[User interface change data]
******

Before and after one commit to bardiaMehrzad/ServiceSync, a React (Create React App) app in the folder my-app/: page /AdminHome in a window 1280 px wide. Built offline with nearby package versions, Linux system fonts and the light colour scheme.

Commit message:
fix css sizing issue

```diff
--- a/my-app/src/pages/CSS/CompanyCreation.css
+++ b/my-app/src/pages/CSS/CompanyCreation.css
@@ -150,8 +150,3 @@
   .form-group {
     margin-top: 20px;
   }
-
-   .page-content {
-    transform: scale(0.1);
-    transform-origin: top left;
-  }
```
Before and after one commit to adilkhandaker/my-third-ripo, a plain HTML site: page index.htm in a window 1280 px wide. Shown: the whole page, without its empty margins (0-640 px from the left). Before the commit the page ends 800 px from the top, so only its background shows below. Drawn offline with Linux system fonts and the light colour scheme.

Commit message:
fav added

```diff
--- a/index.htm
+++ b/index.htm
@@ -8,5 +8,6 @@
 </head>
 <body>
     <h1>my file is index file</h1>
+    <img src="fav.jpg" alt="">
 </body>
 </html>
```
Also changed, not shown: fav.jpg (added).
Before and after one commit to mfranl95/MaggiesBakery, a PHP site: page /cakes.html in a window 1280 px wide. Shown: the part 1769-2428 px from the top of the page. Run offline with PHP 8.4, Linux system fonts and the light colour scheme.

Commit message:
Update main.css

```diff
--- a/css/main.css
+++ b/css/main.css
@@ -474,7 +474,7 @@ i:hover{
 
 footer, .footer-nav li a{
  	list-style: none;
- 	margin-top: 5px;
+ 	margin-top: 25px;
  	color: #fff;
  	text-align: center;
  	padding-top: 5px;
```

******

[Exercise requirements] Scan the records above for the string "main", and copy every line where it turns up.

[Exercise answer]
Update main.css
--- a/css/main.css
+++ b/css/main.css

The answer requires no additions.